International Olympic Committee (IOC) President Thomas Bach has voiced support for actively approaching potential bidders for the Olympic Games rather than continuing with the current candidature process.
Bach, speaking here during a visit to the World Table Tennis Championships, suggested this as a means to reinvigorate a system which "does not work anymore" in many Western countries.
The IOC want to begin an "early dialogue" with interested "cities, regions or National Olympic Committees" to discuss when and how a bid should take place.
The German has also called for potential bidders to rely on the "know-how" of the IOC rather than a "host of consultants".
These issues are going to be discussed by the IOC Executive Board in relation to the 2026 Winter Olympic bidding process at a meeting in Lausanne on Friday (June 9).
"If we learn of considerations, be it in a city, in a region, or in a National Olympic Committee, such a step would be a very appropriate instrument," Bach told the Westdeutsche Allgemeine Zeitung newspaper when asked if they would actively approach places interested.
"If the dialogue starts early, a lot can be developed together.
"The cities could benefit from our know-how and should not have a host of consultants, which leads to ever-increasing projects."
Bach did not mention whether this could ultimately lead to just one candidate being put forward for a certain Games.
insidethegames understands, however, that potential bidders deemed unsuitable could be urged to postpone their bid or target another event to avoid "losing".

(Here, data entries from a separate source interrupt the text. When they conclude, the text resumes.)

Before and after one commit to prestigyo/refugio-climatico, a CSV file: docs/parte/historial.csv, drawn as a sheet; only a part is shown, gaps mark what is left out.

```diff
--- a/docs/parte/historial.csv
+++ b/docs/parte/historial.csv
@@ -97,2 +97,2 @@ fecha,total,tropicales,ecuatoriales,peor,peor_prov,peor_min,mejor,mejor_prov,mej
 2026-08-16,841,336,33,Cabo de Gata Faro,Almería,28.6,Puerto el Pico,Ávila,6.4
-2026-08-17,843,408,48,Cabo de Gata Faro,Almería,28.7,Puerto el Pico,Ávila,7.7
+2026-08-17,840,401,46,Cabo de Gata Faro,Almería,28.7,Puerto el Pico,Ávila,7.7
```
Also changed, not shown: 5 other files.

This idea follows a proposal by the International Association of Athletics Federations' (IAAF) ruling Council in February to scrap formal bidding for the World Championships in favour of similar consultations.
This is more in line with tendering processes in the business and corporate worlds.

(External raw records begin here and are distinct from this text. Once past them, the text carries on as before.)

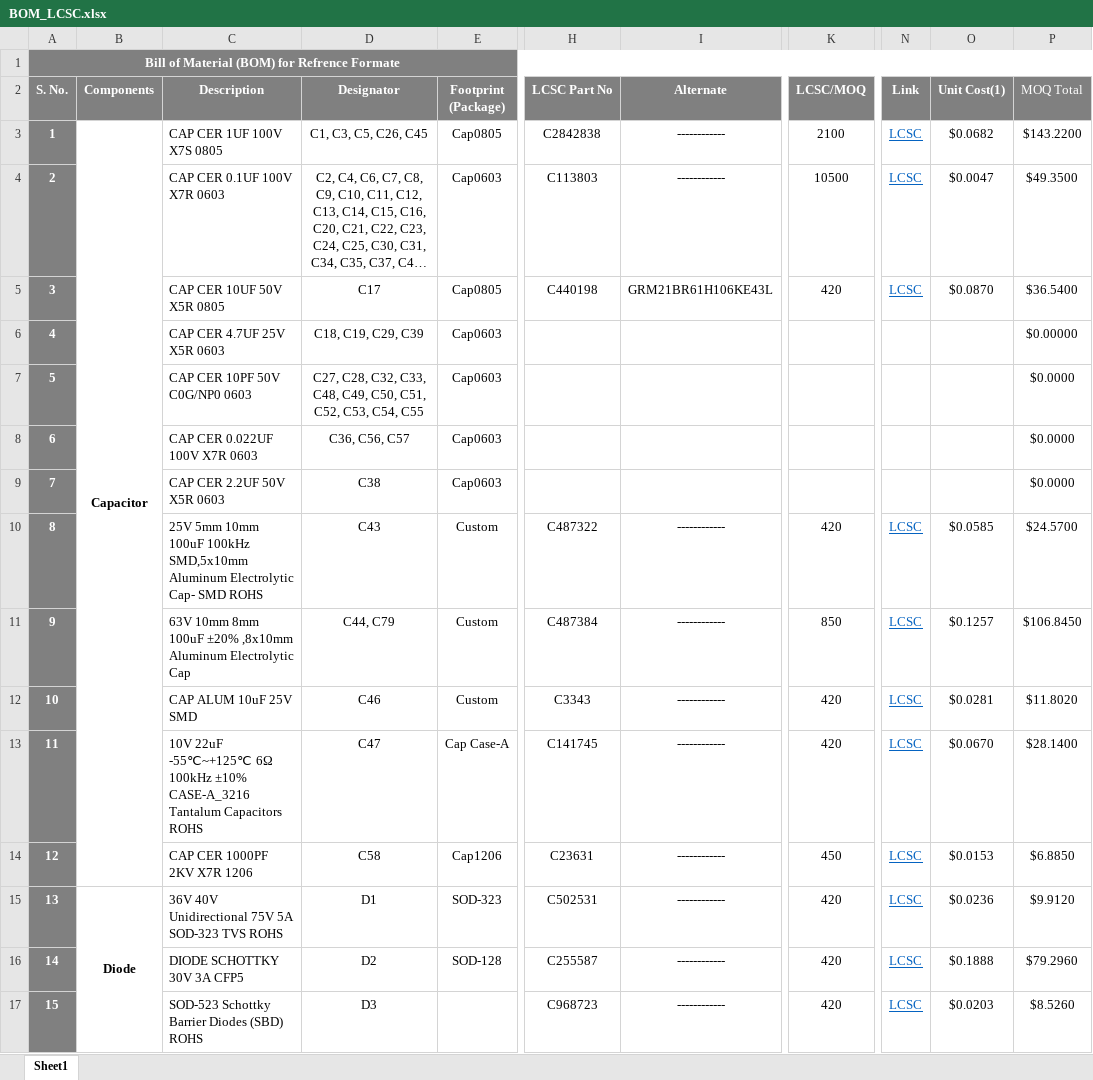
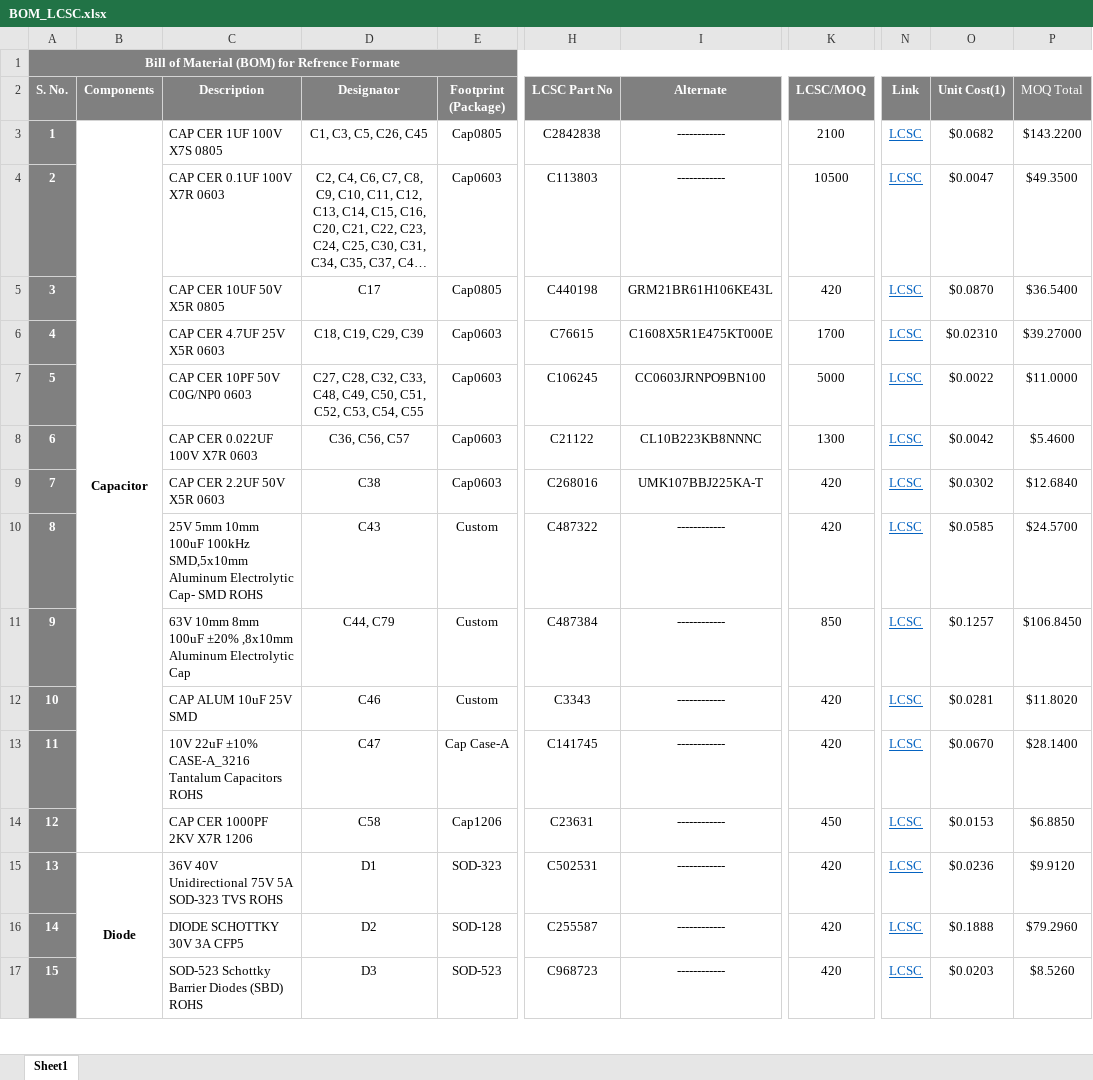
Before and after one commit to eSpark-Backup/christian-raun-ethercat-design, an Excel workbook: Deliverables/BOM/BOM_LCSC.xlsx, sheet Sheet1, drawn as a sheet; only a part is shown, gaps mark what is left out; long unchanged cells end in …; values as stored, in another font and other column widths than the file's, no borders; conditional formats not drawn; the diff covers the shown part only; the diff names each change by its address in the sheet, - before the commit and + after, or states it on an @@ line.

Commit message:
Latest BOM

```diff
--- a/Deliverables/BOM/BOM_LCSC.xlsx (sheet Sheet1)
+++ b/Deliverables/BOM/BOM_LCSC.xlsx (sheet Sheet1)
-H6 (LCSC Part No): (empty)
+H6 (LCSC Part No): C76615
-I6 (Alternate): (empty)
+I6 (Alternate): C1608X5R1E475KT000E
-K6 (LCSC/MOQ): (empty)
+K6 (LCSC/MOQ): 1700
-N6:N9 (Link): (empty)
+N6:N9 (Link): LCSC
-O6 (Unit Cost(1)): (empty)
+O6 (Unit Cost(1)): $0.02310
-P6 (MOQ Total): $0.00000
+P6 (MOQ Total): $39.27000
-H7 (LCSC Part No): (empty)
+H7 (LCSC Part No): C106245
-I7 (Alternate): (empty)
+I7 (Alternate): CC0603JRNPO9BN100
-K7 (LCSC/MOQ): (empty)
+K7 (LCSC/MOQ): 5000
-O7 (Unit Cost(1)): (empty)
+O7 (Unit Cost(1)): $0.0022
-P7 (MOQ Total): $0.0000
+P7 (MOQ Total): $11.0000
-H8 (LCSC Part No): (empty)
+H8 (LCSC Part No): C21122
-I8 (Alternate): (empty)
+I8 (Alternate): CL10B223KB8NNNC
-K8 (LCSC/MOQ): (empty)
+K8 (LCSC/MOQ): 1300
-O8 (Unit Cost(1)): (empty)
+O8 (Unit Cost(1)): $0.0042
-P8 (MOQ Total): $0.0000
+P8 (MOQ Total): $5.4600
-H9 (LCSC Part No): (empty)
+H9 (LCSC Part No): C268016
-I9 (Alternate): (empty)
+I9 (Alternate): UMK107BBJ225KA-T
-K9 (LCSC/MOQ): (empty)
+K9 (LCSC/MOQ): 420
-O9 (Unit Cost(1)): (empty)
+O9 (Unit Cost(1)): $0.0302
-P9 (MOQ Total): $0.0000
+P9 (MOQ Total): $12.6840
-C13 (Description): 10V 22uF -55℃~+125℃ 6Ω 100kHz ±10% CASE-A_3216…
+C13 (Description): 10V 22uF ±10% CASE-A_3216…
-E17 (Footprint (Package)): (empty)
+E17 (Footprint (Package)): SOD-523
```
Also changed, not shown: 29 edited cells and cell formats elsewhere in this sheet.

Concerns have been raised that it would lead to a more secretive and non-transparent process, however.
Another example of a similar strategy is shown by the Olympic Council of Asia (OCA), who usually persuade only one country to formally bid for each edition of the Asian Games.
Bach, as the former German Olympic Sports Confederation head, played a key role in Munich's unsuccessful bid for the 2018 Winter Olympic and Paralympic Games, which culminated in a defeat to Pyeongchang at the 2011 IOC Session in Durban.
Since becoming IOC President in 2013, there have been a host of major withdrawals from the 2022 Winter and 2024 Summer bidding races.
Only Almaty and Beijing bid for the 2022 Games after Stockholm, Lviv, Kraków and Oslo all withdrew.
Budapest's decision to drop their bid for 2024 in February meant Los Angeles and Paris are the only runners left in a contest that begn as a five-horse race and also included Hamburg and Rome.
Los Angeles was itself a replacement candidate after the initial American choice of Boston withdrew following local opposition.
A new "invitation phase" was initiated before the 2024 bidding process was officially launched in 2015, but it has made little obvious difference so far.
The IOC Executive Board is considering plans to award both the 2024 and 2028 Summer Olympic and Paralympic Games to Paris and Los Angeles this year.
Bach also answered "yes" when asked if they are keen for regional bids rather than from one single city.
"But it is crucial to make the much-cited Olympic spirit tangible," he added to Westdeutsche Allgemeine Zeitung.
"The Olympic idea is mainly practiced in the Olympic Village and then worn out by the athletes.
"This is more important than ever in this crippled, fragile world."